The third book in the Kate the Chemist series takes readers through the excitement of a STEM night science fair. It’s the first ever for Kate’s school, and the prizes are incredible. Kate—who loves science more than anything—is determined to win. She comes up with the perfect experiment. But as she and her best friend, Birdie, start preparing, they find that Kate's project keeps getting messed up. Kate not only needs to figure out who is sabotaging her project, but she also needs to fix her project before it’s too late.
Kate’s brilliant STEM project is a Rube Goldberg machine. The reader can get a little lost with the description here, which is a missed opportunity. An illustration would be helpful, and for the extra page it would add well worth it, especially for readers who are visual.
The science is artfully woven throughout the book, as is the scientific mindset. When Kate’s first experiment fails, her dad wisely tells her, “All great scientists learn by what doesn’t work.” And later after more sabotage and suspicion, Kate recognizes that “in science you can’t close your mind to possibilities.” And finally, in another critical lesson, Kate realizes that “you learn as much from what doesn’t work as you do from what does.”

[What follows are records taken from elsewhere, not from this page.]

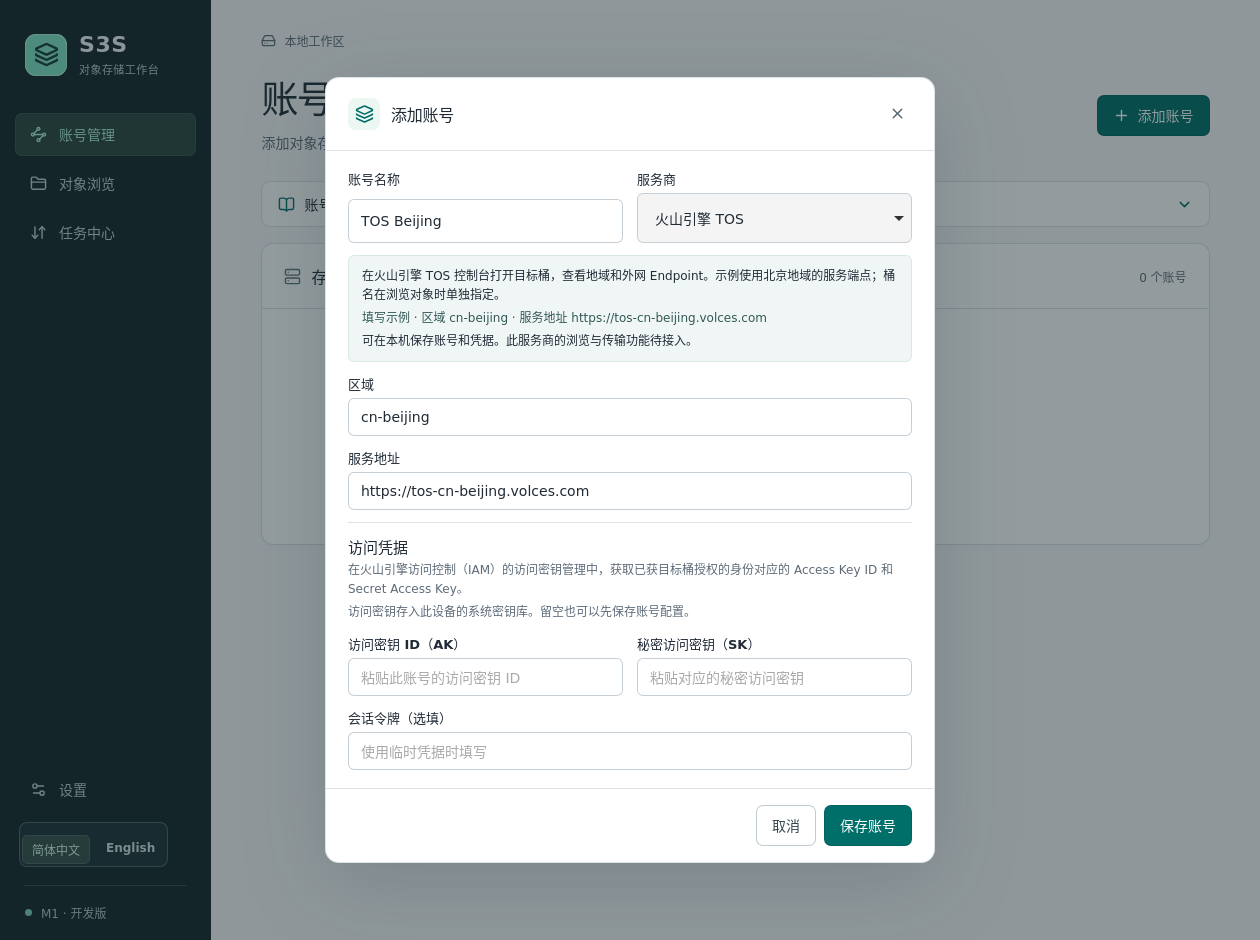
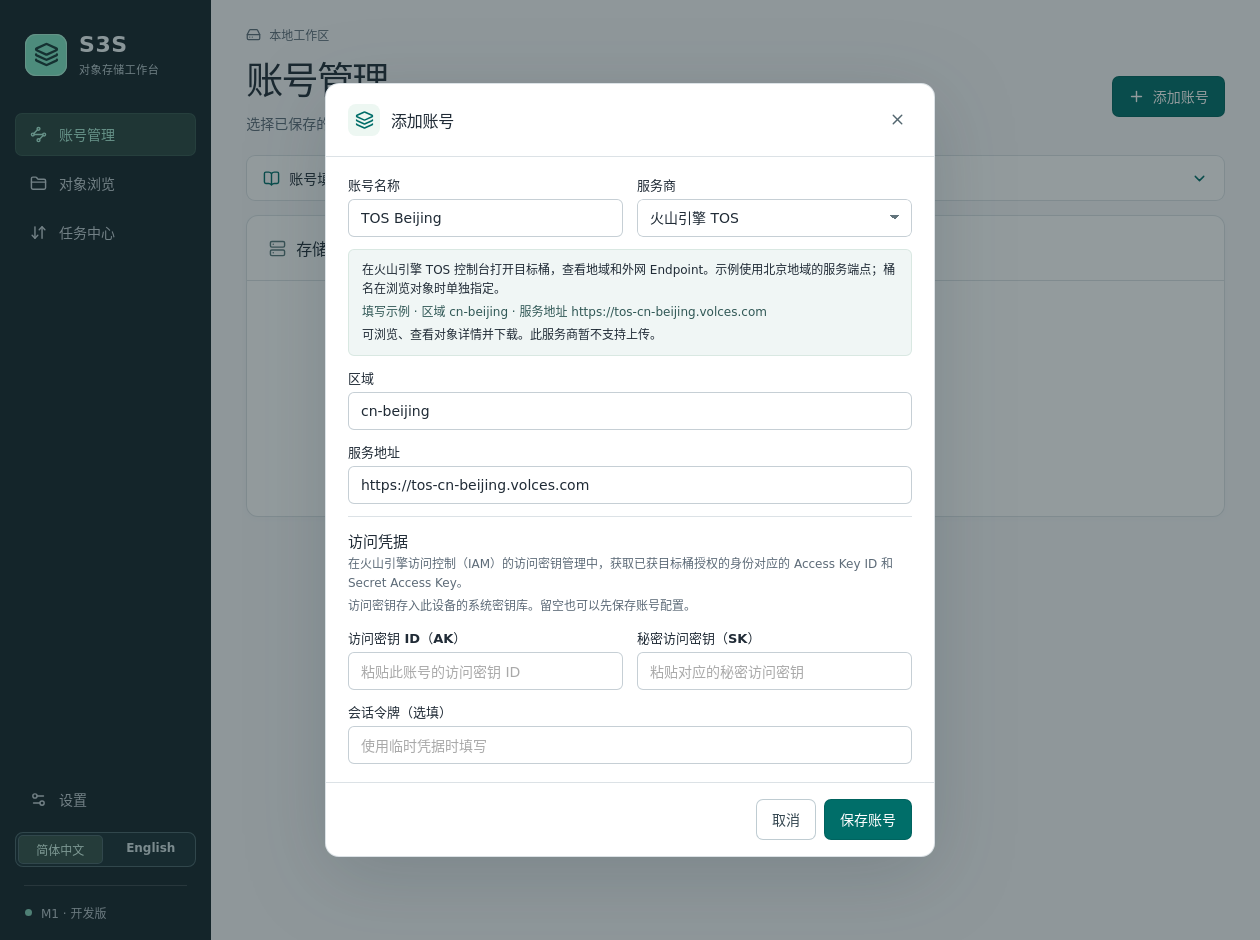
Document account-to-bucket workflows, limits and verified desktop examples

diff --git a/docs/ARCHITECTURE.md b/docs/ARCHITECTURE.md
@@ -8,7 +8,7 @@ Wails 3 在窗口中加载由 Vite 编译、Go `embed` 打包的静态文件。V
 | --- | --- |
 | `main.go` | 创建应用与窗口，注册服务，在关闭时释放数据库。应用数据保存在操作系统返回的用户配置目录下的 `S3S/workspace.sqlite3`。 |
 | `workspace.go` | 提供连接列表、保存本地连接、读取任务等元数据接口。返回可区分的结果和错误。保存配置只表示本地写入完成。 |
-| `internal/core` | 定义独立的连接、厂商能力、传输选项、任务状态、检查点和结构化错误。能力表反映已实现操作。AWS/R2 使用独立配置和共同的 S3 协议适配器；其余厂商保留公开连接模型。 |
+| `internal/core` | 定义独立的连接、厂商能力、传输选项、任务状态、检查点和结构化错误。能力表反映已实现操作。AWS/R2 使用独立配置和共同的 S3 协议适配器；通用 S3 使用显式 HTTPS 端点，OSS 与 TOS 使用各自原生适配器。 |
 | `internal/vault`、`internal/s3client` | 按当前连接在系统凭据库读取授权信息，使用固定版本的 AWS SDK 构造签名请求、解析分页和条件范围响应；对外提供可本地化的错误。 |
 | `internal/transfer` | 处理下载区间与上传分片，核对源身份、计算摘要、提交检查点，协调本地或远端发布与恢复。 |
 | `internal/store` | 管理数据库迁移、连接配置、任务、远程会话标识及分片检查点。采用 `database/sql`、嵌入的 SQL 和支持 CGO 的 SQLite 驱动。 |
@@ -23,6 +23,8 @@ Wails 3 在窗口中加载由 Vite 编译、Go `embed` 打包的静态文件。V
 | Wails Go 模块、CLI、前端 runtime | 3.1.0 | Go 使用 `github.com/wailsapp/wails/v3`；CLI 入口为相同模块的 `cmd/wails3`；前端使用 `@wailsio/runtime`。打包脚本直接构建 Go 入口，无需 Wails v2 命令。 |
 | SQLite 驱动 | `github.com/mattn/go-sqlite3` v1.14.53 | 使用驱动内嵌的 SQLite 编译；版本与校验和见 `go.mod` 和 `go.sum`。 |
 | AWS SDK for Go v2 | 核心 v1.48.0、credentials v1.21.3、S3 v1.116.0、Smithy Go v1.28.10 | AWS 和 R2 的签名、请求与协议错误解码。按模块独立锁定并提交校验和。 |
+| 阿里云 OSS SDK for Go v2 | `github.com/aliyun/alibabacloud-oss-go-sdk-v2` v1.6.1 | OSS V4 签名、列表及条件范围读取。 |
+| 火山引擎 TOS SDK for Go v2 | `github.com/volcengine/ve-tos-golang-sdk/v2` v2.9.10 | TOS 原生区域签名、列表及条件范围读取。 |
 | 跨进程工作区锁 | `github.com/gofrs/flock` v0.13.2 | 桌面进程独占当前配置目录的 `workspace.lock` 后才能恢复运行中任务。 |
 | 系统凭据存储 | `github.com/zalando/go-keyring` v0.2.8 | macOS Keychain、Windows Credential Manager、Linux D-Bus Secret Service。 |
 | Node.js、npm | 24.22.3、11.19.1 | CI 使用精确的 Node.js 版本；前端声明 npm，使用 `npm ci` 安装锁文件指定的依赖。 |
@@ -36,6 +38,10 @@ Wails 3 在窗口中加载由 Vite 编译、Go `embed` 打包的静态文件。V
 连接的公开配置落入 SQLite。账号表单通过桌面服务先提交公开配置，再将用户明确填写的访问密钥及可选会话令牌写入系统凭据库。两个存储分别报告结果；若仅凭据写入失败，返回已经保存的账号 ID 供重试。五类账号都可保存凭据，只有已实现的适配器能使用它们发出云请求。每个连接 ID 有独立凭据条目；读取时核对存入时绑定的厂商、区域和端点。修改连接指向后，新端点需要单独授权；读取列表和任务不会返还凭据。Linux 需要可用的会话 D-Bus 与已解锁的 Secret Service；密钥库不可用时返回本地化错误。平台也会限制单个条目大小；包含较长临时令牌的凭据若超过系统限制，保存操作会失败。上游实现见 [go-keyring v0.2.8](https://github.com/zalando/go-keyring/tree/v0.2.8)。
 
 Go S3 适配器使用显式凭据。AWS 根据填写的区域生成官方 S3 HTTPS 端点（含中国区域）；区域留空时使用 `us-east-1`。R2 使用账号专属 HTTPS API 端点并按 `auto` 签名。两者均使用路径寻址，签名请求限定在该端点，禁用重定向；普通的自定义 S3 服务属于通用适配器范围。AWS 的桶分页使用远端游标，R2 兼容路径读取桶列表后按名字分页；可直接输入桶名以使用桶级授权。对象列表使用 `ListObjectsV2`、前缀和分隔符区分目录前缀与真实对象；按 S3 的 URL 编码约定解码 Key，保留字面加号、斜杠和点段。下载操作通过 Go 的 HEAD 与带 `If-Match`、可选版本 ID 的范围 GET 读取内容。检查 HTTP 206、Content-Range、长度和响应验证标识。收到的 ETag 用作对象标识；分片数据的 SHA-256 用于本地恢复校验。文件数据由 Go 写入磁盘。界面发起任务并接收元数据和进度；桌面服务只在用户主动提供凭据时将其写入系统凭据库。
+
+阿里云与火山引擎适配器各自固定区域服务地址，并对桶级请求检查实际签名目标。通用 S3 使用用户显式指定的 HTTPS origin，采用路径寻址，签名请求遇到重定向即返回。五类账号共享列桶、列对象、对象 HEAD 和条件范围下载的服务接口，上传根据服务商能力单独开放。
+
+桌面服务的连接测试只读。未指定桶时使用账号身份列桶，指定桶时读取该桶对象列表。结果标明实际操作范围和耗时，服务错误保留允许展示的厂商错误码和请求 ID。对象详情对原始 Key 发出 HEAD。浏览与测试共用账号和凭据范围检查，任务使用自己的生命周期。
 
 ## 状态与持久化
 
@@ -72,8 +78,10 @@ Go S3 适配器使用显式凭据。AWS 根据填写的区域生成官方 S3 HTT
 
 核心错误保留稳定码、安全参数、厂商码、请求标识和可重试性。桌面调用区分本地输入、存储和凭据库错误。云适配器按状态区分无权访问、对象消失、远端变更及区间不符，从 SDK 中提取经过字符与长度限制的厂商错误码和请求标识。上传和下载任务持久化最近的结构化错误；完整脱敏重试历史属于后续工作。
 
-## 后续传输引擎
+## 应用级总限速与后续传输工作
 
-- Go 调度器在应用范围内持有一个上传预算、一个下载预算。所有用户文件、账号、分片、重试和测速请求复用对应方向的预算。大文件在本地流与 SDK 之间传输，IPC 仅传递元数据、命令、进度和结果。
-- AWS 与 R2 共用 S3 协议适配层，独立配置区域、端点与能力。OSS、TOS 先评估各自原生 SDK 的分页、校验与分片恢复，再分别锁定版本。通用 S3 入口按实际兼容行为声明能力。
+工作区在打开 SQLite 时从迁移 004 的单行设置读取模式和上下行限额，构造全应用共享的两个方向预算。引擎只给范围 GET 和文件内容上传标记方向，适配器在 SDK 完成签名后的 HTTP 请求体或响应体上按实际交付的对象字节计量。并发账号、已有任务和重试均使用同一方向的队列。预算按单调时钟补充，每方向可用突发不超过 32 KiB 与约 50 毫秒配额中的较小值，最低一个字节。应用设置后等待中的读写会重新检查限额。协议头、TLS 开销以及操作系统缓冲会影响网络接口上看到的瞬时速率。
+
+
+- AWS 与 R2 共用 S3 协议适配层，独立配置区域、端点与能力。OSS、TOS 的分页与条件读取已各自使用固定版本的原生 SDK，分片上传恢复仍需逐厂商验收。通用 S3 入口按实际兼容行为声明能力。
 - R2 优化应在仅适用于目标端点的 Go HTTP 拨号层生效，配合带过期时间的探测结果、手动覆盖、失败回退。保留认证时使用的请求域名、TLS SNI 及证书校验。测速与正式上传共享调度器、限速器和远端清理路径。

diff --git a/docs/TESTING.md b/docs/TESTING.md
@@ -21,16 +21,22 @@ bash scripts/cloud-linux.sh run bash scripts/build.sh
 - **S3 与下载**。签名、分页、Key 编码、条件范围响应和错误脱敏可用本地 HTTP 测试服务验证。用真实数据库及临时文件检查进程被终止后的精确续传区间、用户暂停、远端对象改变和本地目标冲突。凭据库单元测试检验连接范围与错误映射，操作系统服务交互需由桌面集成验证。
 - **语言**。比较内置词典的全部 key 及各 key 的命名占位符。验证占位符可重排、缺失条目回退和无效语言包拒绝。新建原生控件时，同时添加对应菜单、托盘、通知资源并覆盖两种语言。
 - **桌面交互**。在有图形会话的云端目标启动原生应用，访问四个页面，检查空列表和未接入提示，切换语言并核对重新启动后的设置。检查底层存储失败时显示错误，不显示空列表或成功提示代替失败。记录是否实际打开 WebView、触发操作和观察响应。
-- **四平台构建**。检查对应 SHA 的四个原生 job 与产物，并核对归档内可执行文件或应用包及其架构。浏览器中的 Vue 验证、二进制格式检查和原生 WebView 交互各自记账。
+- **四平台构建**。检查对应 SHA 的四个原生 job 与产物，并核对归档内可执行文件或应用包及其架构。Windows 原生 job 通过 `scripts/check-archive.py` 确认唯一根条目为 `S3S.exe`、内容带 PE 文件头并校验 ZIP；上传参数 `archive: false` 保持下载文件字节。浏览器中的 Vue 验证、二进制格式检查和原生 WebView 交互各自记账。
 
 在当前 Moto 场景中，测试子进程在远端已接收第 3 片、本地只有两个检查点时退出；另一个请求替换第 2 片。恢复后的实际写入必须为第 2、3、4 片，随后读回并校验完整对象。独立 Boto 客户端查询桶的分片会话，检查是否有遗留。
 
 上传恢复验证要记录实际重传的分片编号、远端会话是否复用、完成后读回的文件摘要，以及取消后会话的消失。只看到本地进度达到 100% 不足以证明远端提交成功。
 
+## 连接、带宽和账号界面验收
+
+`python3 tests/ui/preview.py` 在两个语言和三档视口核对账号行的按钮边界，检查切换账号时只发一次列表请求、过期响应被丢弃及对象详情。速度设置覆盖 KiB/s 换算、保存失败后重试和语言切换时保留输入。Linux 原生交互通过 `bash tests/integration/run.sh /path/to/S3S` 读取系统剪贴板及 SQLite 重开后的设置。Go 并发测试同时覆盖两条上传或下载数据流、重试及活动任务调速。办公模式上行/下行分别为 1 和 4 MiB/s。
+
+隔离服务在无外网的 Docker 网络中注册临时域名和测试 CA。独立 Python 服务用每次生成的测试密钥重算 OSS/TOS 签名，返回分页、元数据和范围数据。错误密钥必须失败，限制 TOS 账号列桶时已知桶仍应可读。真实厂商验收按下方矩阵分开执行。
+
 ## 账号配置与语言切换
 
 - `python3 tests/ui/preview.py` 在 Chromium 打开生产前端。检查五家服务的示例、TOS 区域和地址填入、侧栏的中英切换、可选语言包及回退。隔离的桌面接口测试强制返回“配置已保存、密钥写入失败”，检查二次提交沿用同一账号 ID。
-- 在 Linux 云机解出当次归档后，运行 `bash tests/integration/run.sh /path/to/S3S`。从「添加账号」输入测试环境临时生成的密钥，核对 Secret Service 条目，重启后用隔离端点浏览和传输。TOS 验证到本地账号与密钥存储。检查 SQLite 和 WebKit 持久化目录中是否出现测试密钥。不要把凭据写入命令行、断言输出或截图。
+- 在 Linux 云机解出当次归档后，运行 `bash tests/integration/run.sh /path/to/S3S`。从「添加账号」输入测试环境临时生成的密钥，核对 Secret Service 条目，重启后用隔离端点浏览和传输。TOS 与 OSS 使用独立的 HTTPS 隔离服务核对原生 SDK 签名、桶级授权、对象身份和条件读取。检查 SQLite 和 WebKit 持久化目录中是否出现测试密钥。不要把凭据写入命令行、断言输出或截图。
 
 ## 隔离的 S3 协议集成测试
 

diff --git a/docs/STATUS.md b/docs/STATUS.md
@@ -1,6 +1,27 @@
 # S3S 开发状态
 
-## 账号填写示例、凭据与语言切换
+## 本轮 · 从账号连到桶、对象下载与共享限速
+
+本轮从 `6f97c23` 继续开发，沿用已打开的 [PR #1](https://github.com/Cdners/S3S/pull/1)。以下是当前能力。后文按提交保留历史验证记录。
+
+| 用户操作 | 当前行为 |
+| --- | --- |
+| 测试与连接 | 在账号行点「测试连接」读取该账号的桶列表，点「连接」进入所选账号的对象浏览。也可在浏览器切换账号。只获单桶权限时输入已知桶名，直接测试或打开。服务端读取有 12 秒探测时限，失败保留可用的厂商错误码和请求 ID。 |
+| 浏览与下载 | AWS、R2、OSS、TOS 和通用 S3 共用分页、对象详情、复制原始 Key 和可恢复下载。OSS 使用原生 OSS V4 签名，TOS 使用原生 TOS 区域签名。上传和取消未完成上传仍开放给 AWS/R2。 |
+| 带宽 | 全速、办公、自定义可在设置中切换，分别约束全应用总上传和总下载。限额在运行中生效，SQLite 保存选择。 |
+| 下载开发构建 | Windows 提供单个 ZIP，根目录只有 `S3S.exe`。macOS 和 Linux 提供一份可直接解开的 tar.gz。CI 在上传前检查程序和包结构，上传后比较文件与产物的 SHA-256。 |
+
+### 云端验收
+
+- **执行通过**。Debian 13 amd64 云工作机准备了 Go 1.27.4、Node.js 24.22.3 和 GTK/WebKitGTK。前端锁文件安装、11 项 Node 测试、类型检查与 Vite 生产构建通过。Go 模块校验、vet、Go 测试和竞态检查通过。
+- **执行通过**。隔离 TLS 服务独立重算 OSS/TOS 签名，核对错误密钥、请求 ID、原始 Key、HEAD、条件 Range 与实际文件字节。TOS 凭据无权列全账号的桶时，同一凭据成功列出指定桶的对象。AWS/R2 使用 Moto 复验分片上传、重启恢复、冲突、取消清理和读回。
+- **执行通过**。两个账号并发下载共享一个总限额。模拟短读后关闭并重开 SQLite，恢复任务，运行中调速，核对最终两个文件的字节。另检查并发上传、重试、取消和切换全速。
+- **执行通过**。Chromium 在 760×560、1024×768、1200×800 分别检查简中和英文账号行操作、表格与工具栏边界。真实 Linux Wails 窗口使用系统密钥库连接隔离服务，覆盖账号连接、单桶授权、详情、复制原始 Key、系统文件对话框和重启。测试中复现并修复英文小窗口的编辑按钮越界和 GTK 下拉框文本裁切。[原生窗口截图](images/oss-browser.png)
+- **未执行**。四家真实租户的权限、性能和恢复验收，Windows/macOS 原生桌面交互，以及签名安装包的安装验收。开发构建无发布标签。OSS/TOS/通用 S3 的写入、远端复制删除、真实上传测速、R2 选路及完整重试诊断仍在路线图中。
+
+[按提交查看构建和下载项](https://github.com/Cdners/S3S/actions/workflows/desktop.yml?query=branch%3Afeat%2Faccount-setup-and-language) · [测试方法](TESTING.md) · [下载说明](RELEASING.md)
+
+## 历史 · 账号填写示例、凭据与语言切换
 
 `feat/account-setup-and-language` 从 `bada023` 继续开发。从「账号管理 → 添加账号」或某一行的「编辑账号」即可在同一窗口输入公开配置、AK/SK 和临时会话令牌。五种服务的填写示例可在没有账号时查看。TOS 北京示例能将区域和服务地址填入表单，保存前可以修改。Windows、macOS、Linux 继续使用各自的系统密钥库。侧栏和设置页都能直接选择「简体中文」或「English」。可选的第三方语言包在设置页的「更多语言」内管理。[带截图的入门指南](../README.md#第一次添加存储账号)
 

diff --git a/AGENTS.md b/AGENTS.md
@@ -21,3 +21,6 @@
 在仓库根目录运行 `bash scripts/cloud-linux.sh setup`。执行 `export npm_config_cache=/workspace/.s3s-tools/npm-cache` 后运行 `bash scripts/check.sh frontend`、`bash scripts/cloud-linux.sh run bash scripts/check.sh go` 和 `bash scripts/cloud-linux.sh run bash scripts/build.sh`。原生 runner 的等价命令为 `bash scripts/check.sh` 和 `bash scripts/build.sh`，Linux 先执行 `bash scripts/setup-linux.sh`。
 
 修改 AWS/R2 传输或恢复时，额外运行 `bash tests/integration/run.sh`，并在云端运行 `bash scripts/cloud-linux.sh run go test -race -mod=readonly -count=1 ./...`。验证桌面文件选择器时，将本次提交构建归档解出的 Linux 可执行文件路径作为集成脚本的第一个参数。验证语言和桌面工作区时，运行 `python3 tests/ui/preview.py` 和 `bash tests/ui/linux-container.sh /path/to/S3S`。隔离测试服务、原生窗口和真实厂商桶各自记录结果。
+
+
+更改账号连接、对象操作或界面布局时，运行双语 Chromium 检查与 Linux 原生交互检查。浏览器检查包含 760×560、1024×768、1200×800 三档；原生检查使用 TLS 隔离服务测试获准与被拒绝的请求。变更厂商读取或限速时，还需运行竞态检查和 `bash tests/integration/run.sh`。打包时保持 Windows ZIP 根目录只有 `S3S.exe`，用 `scripts/check-archive.py` 核对文件，Actions 上传单个成品时使用 `archive: false`。

diff --git a/docs/ROADMAP.md b/docs/ROADMAP.md
@@ -11,3 +11,6 @@
 | M4 | 安装包、签名及测试版本发布 | 在声明支持的 Windows、macOS 和 Linux 系统上从发布候选产物完成安装、启动、更新或迁移、传输恢复与卸载验收；记录签名、校验和、平台要求和已知限制，再人工批准测试发布。 |
 
 开发过程中可分批合入阶段内的改动。只编译通过的目标记录为“构建通过”；真实云联调、重启和安装验收各有独立结果。rclone 可用于兼容性和性能对比，恢复验收依据始终是 S3S 自身的真实会话、分片和文件断言。
+
+
+本次增量实现了 M2 的读取部分与 M3 的总限速。下一步优先级是 OSS/TOS 的可靠上传与中止、四家隔离租户的权限和恢复验收，再接入受流量与时间上限约束的真实上传测速、R2 建连优化。各项构建与交互的证据分别记录在 [STATUS.md](STATUS.md)。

Fortunately, the science does carry the story, and kids will have fun with it. But the story itself is no more than kids’ beach reading, especially given that the reading level hovers on third grade level. The plot is thin and predictable, especially for the upper end of the 8- to 12-year-old reading group to which it’s targeted. The saboteur is pretty obvious from early on even though there’s an attempt to throw suspicion on to other characters. Kate’s clearly the hero. She’s going to win; it just takes a bit of plodding through the pages to see exactly how she does it.
Still, kids do need beach reading. And if that beach reading entices them to be curious beyond the plot with some actual science, it’s definitely a win.